> **PROBLEM TO WORK ON**: Filter the listing below, copying every line in which the word "lines" appears.

> **EXERCISE DATA**:
#####

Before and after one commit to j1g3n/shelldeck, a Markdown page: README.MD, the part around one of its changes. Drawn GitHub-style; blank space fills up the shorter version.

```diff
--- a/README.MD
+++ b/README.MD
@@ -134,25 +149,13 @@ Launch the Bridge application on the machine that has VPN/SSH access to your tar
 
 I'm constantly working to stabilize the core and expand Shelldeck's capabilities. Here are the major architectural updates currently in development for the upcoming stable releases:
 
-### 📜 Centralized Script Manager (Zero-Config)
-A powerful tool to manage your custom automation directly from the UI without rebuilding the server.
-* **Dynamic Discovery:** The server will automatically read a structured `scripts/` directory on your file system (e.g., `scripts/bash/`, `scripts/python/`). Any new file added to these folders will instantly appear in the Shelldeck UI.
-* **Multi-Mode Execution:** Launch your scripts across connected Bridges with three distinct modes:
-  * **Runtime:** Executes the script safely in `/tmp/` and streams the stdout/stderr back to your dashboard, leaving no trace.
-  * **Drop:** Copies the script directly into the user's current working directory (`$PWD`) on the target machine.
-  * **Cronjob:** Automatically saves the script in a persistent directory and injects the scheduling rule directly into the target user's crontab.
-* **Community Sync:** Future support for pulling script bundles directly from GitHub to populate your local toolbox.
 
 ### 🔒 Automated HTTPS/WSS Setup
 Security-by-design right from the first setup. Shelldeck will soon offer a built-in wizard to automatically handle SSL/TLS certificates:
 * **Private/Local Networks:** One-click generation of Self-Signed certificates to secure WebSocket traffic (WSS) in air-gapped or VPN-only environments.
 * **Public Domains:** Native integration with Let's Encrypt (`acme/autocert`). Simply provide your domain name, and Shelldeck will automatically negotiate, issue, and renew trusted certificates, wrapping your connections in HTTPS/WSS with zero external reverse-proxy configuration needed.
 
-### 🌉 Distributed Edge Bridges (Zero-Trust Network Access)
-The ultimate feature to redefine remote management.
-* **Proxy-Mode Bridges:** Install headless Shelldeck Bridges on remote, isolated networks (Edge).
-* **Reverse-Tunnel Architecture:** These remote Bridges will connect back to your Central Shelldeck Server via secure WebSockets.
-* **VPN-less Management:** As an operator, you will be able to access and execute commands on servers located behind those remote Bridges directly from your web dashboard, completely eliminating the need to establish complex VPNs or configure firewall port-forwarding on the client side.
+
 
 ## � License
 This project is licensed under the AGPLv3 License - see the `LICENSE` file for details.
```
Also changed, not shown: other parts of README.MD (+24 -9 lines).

#####

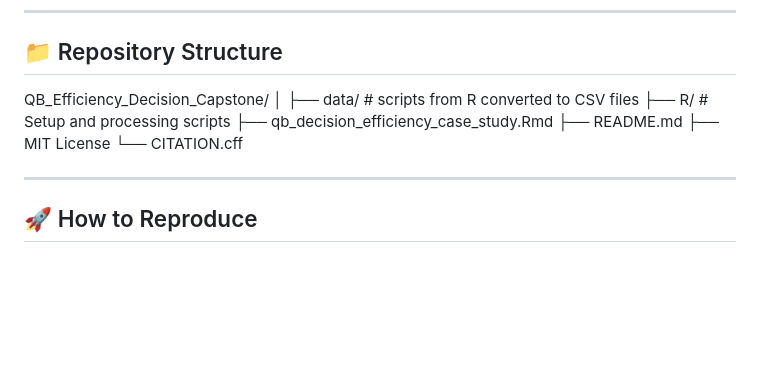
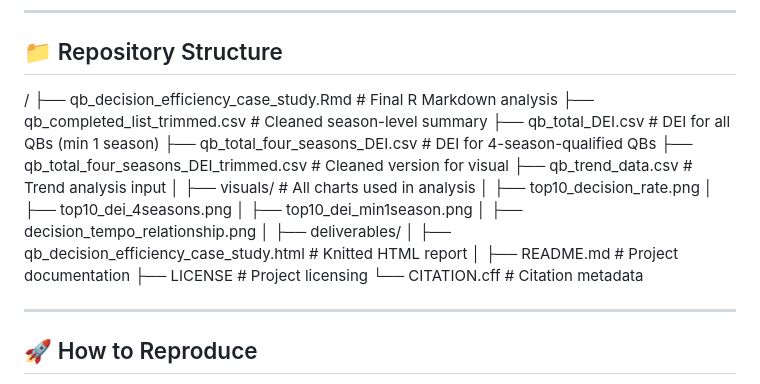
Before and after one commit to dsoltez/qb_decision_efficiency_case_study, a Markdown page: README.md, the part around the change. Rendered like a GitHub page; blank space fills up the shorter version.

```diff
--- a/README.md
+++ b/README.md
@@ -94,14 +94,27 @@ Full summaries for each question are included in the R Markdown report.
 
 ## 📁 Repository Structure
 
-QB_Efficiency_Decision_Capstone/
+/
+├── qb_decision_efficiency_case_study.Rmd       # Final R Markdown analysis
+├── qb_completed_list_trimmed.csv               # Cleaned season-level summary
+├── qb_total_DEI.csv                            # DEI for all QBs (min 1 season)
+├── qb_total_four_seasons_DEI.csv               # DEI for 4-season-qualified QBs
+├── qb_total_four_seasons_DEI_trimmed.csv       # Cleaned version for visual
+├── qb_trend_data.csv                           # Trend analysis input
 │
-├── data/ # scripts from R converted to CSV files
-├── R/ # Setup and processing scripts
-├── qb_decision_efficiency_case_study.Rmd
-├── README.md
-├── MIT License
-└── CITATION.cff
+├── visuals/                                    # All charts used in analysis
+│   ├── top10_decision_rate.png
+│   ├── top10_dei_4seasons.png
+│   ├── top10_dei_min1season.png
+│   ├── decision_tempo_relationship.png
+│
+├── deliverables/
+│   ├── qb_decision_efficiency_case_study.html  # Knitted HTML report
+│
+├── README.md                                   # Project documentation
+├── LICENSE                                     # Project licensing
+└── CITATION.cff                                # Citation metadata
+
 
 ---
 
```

#####

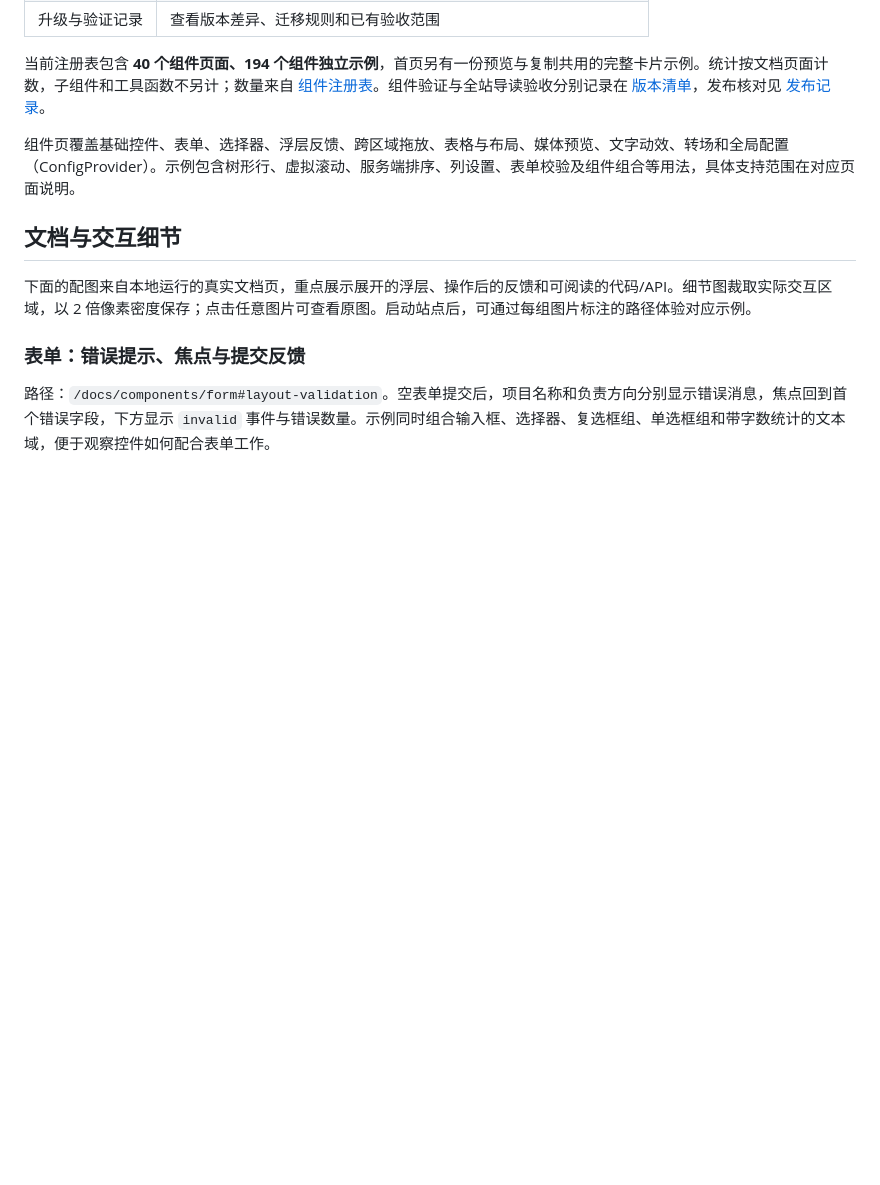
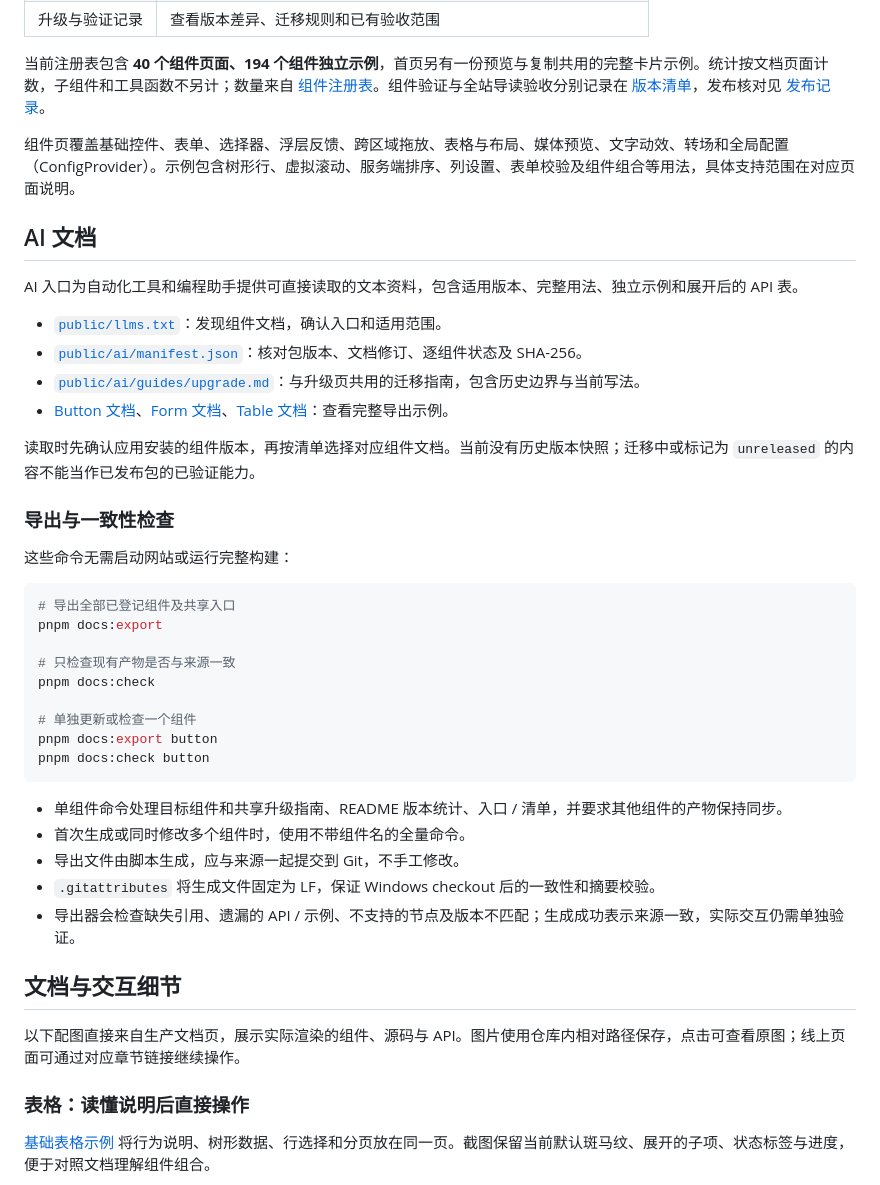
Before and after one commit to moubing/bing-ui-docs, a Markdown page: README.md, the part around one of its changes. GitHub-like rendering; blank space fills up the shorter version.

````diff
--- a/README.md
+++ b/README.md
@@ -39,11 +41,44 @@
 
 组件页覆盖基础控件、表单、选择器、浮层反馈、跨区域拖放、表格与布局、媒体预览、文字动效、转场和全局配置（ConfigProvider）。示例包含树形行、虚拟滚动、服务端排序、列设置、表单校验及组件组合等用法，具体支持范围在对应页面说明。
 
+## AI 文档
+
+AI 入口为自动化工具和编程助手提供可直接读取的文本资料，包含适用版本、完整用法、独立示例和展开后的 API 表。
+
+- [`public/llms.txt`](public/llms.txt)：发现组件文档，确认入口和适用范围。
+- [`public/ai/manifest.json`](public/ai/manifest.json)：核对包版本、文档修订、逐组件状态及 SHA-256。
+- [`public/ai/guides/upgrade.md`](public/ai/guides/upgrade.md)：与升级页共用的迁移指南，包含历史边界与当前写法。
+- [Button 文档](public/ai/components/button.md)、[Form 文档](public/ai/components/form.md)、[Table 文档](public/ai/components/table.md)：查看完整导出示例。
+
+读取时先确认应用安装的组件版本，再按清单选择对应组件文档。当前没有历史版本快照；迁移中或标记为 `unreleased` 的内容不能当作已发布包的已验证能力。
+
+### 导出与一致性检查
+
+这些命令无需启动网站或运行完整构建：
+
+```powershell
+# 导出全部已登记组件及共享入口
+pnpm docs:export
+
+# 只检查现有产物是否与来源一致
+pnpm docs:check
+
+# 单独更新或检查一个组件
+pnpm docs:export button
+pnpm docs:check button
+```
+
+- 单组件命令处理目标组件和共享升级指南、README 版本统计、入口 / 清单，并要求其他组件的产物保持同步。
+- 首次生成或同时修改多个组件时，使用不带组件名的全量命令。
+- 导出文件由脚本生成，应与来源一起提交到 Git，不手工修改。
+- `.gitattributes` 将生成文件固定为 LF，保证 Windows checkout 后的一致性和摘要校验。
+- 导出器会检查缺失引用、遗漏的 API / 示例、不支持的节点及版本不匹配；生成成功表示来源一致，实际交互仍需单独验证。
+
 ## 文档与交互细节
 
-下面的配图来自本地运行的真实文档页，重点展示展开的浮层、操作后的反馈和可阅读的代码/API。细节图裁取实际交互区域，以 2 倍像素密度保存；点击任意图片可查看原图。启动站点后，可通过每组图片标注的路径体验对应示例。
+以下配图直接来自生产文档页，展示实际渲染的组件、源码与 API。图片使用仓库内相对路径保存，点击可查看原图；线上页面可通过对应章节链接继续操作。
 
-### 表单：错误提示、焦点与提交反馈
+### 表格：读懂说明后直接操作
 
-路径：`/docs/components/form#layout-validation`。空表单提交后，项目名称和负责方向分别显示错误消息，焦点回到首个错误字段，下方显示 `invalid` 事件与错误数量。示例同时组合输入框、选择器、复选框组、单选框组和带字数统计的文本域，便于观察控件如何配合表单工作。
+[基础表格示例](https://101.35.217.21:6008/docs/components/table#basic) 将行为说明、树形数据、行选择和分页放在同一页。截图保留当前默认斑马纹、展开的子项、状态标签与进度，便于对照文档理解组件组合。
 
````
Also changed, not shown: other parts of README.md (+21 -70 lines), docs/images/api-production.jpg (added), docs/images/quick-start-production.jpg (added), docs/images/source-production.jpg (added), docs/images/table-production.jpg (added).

#####

> **TASK RESULT**:
Also changed, not shown: other parts of README.MD (+24 -9 lines).
Also changed, not shown: other parts of README.md (+21 -70 lines), docs/images/api-production.jpg (added), docs/images/quick-start-production.jpg (added), docs/images/source-production.jpg (added), docs/images/table-production.jpg (added).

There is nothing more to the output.